(Extracted data entries)
[Start of section]
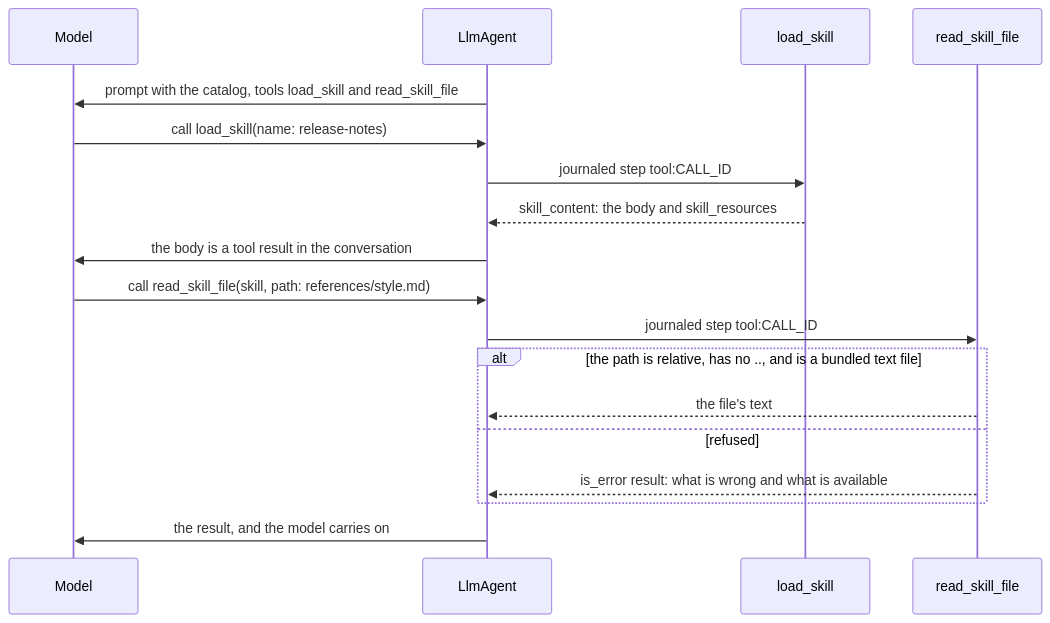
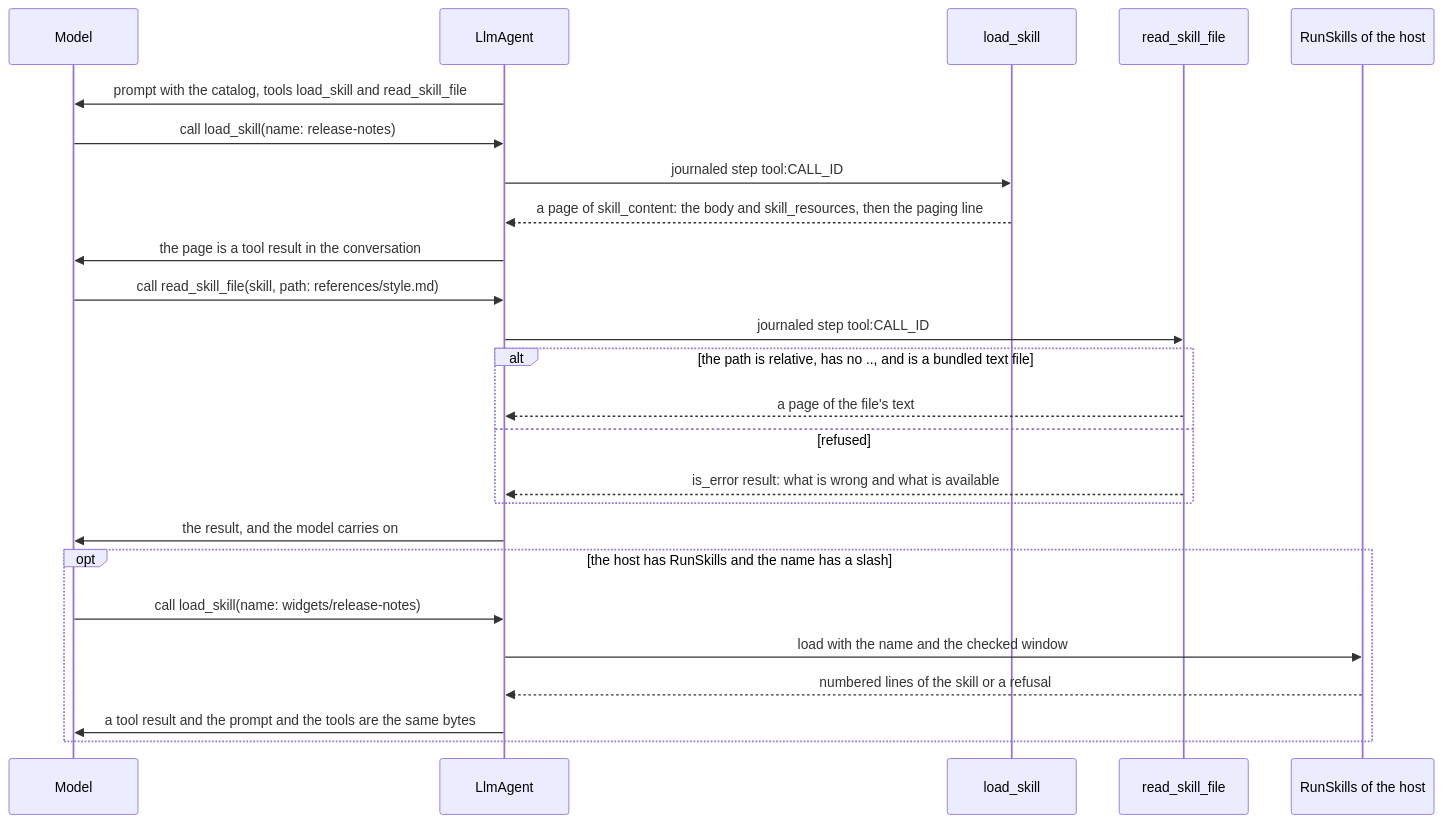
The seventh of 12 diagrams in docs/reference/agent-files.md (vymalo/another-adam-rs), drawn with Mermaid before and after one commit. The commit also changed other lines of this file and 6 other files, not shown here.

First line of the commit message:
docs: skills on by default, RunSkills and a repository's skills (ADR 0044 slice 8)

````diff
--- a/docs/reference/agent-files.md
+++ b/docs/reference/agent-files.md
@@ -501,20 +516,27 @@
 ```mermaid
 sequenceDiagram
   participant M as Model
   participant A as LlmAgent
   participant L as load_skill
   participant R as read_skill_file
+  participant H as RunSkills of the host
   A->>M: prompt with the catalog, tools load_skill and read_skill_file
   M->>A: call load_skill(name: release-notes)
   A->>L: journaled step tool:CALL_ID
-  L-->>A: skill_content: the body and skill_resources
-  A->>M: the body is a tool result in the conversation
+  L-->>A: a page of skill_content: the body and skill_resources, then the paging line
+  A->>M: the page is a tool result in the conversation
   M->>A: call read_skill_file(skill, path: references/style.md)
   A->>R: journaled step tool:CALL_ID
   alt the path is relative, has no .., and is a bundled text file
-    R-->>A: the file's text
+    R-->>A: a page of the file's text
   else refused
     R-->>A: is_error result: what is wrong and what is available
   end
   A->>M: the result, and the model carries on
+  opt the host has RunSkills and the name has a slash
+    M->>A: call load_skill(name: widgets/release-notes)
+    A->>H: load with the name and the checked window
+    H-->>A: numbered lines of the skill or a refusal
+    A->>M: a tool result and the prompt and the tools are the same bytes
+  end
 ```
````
[End of section]
#### REQUIRED WORK:
Please go through the data above and copy each line that has the word "name".

#### TASK RESPONSE:
   M->>A: call load_skill(name: release-notes)
+  opt the host has RunSkills and the name has a slash
+    M->>A: call load_skill(name: widgets/release-notes)
+    A->>H: load with the name and the checked window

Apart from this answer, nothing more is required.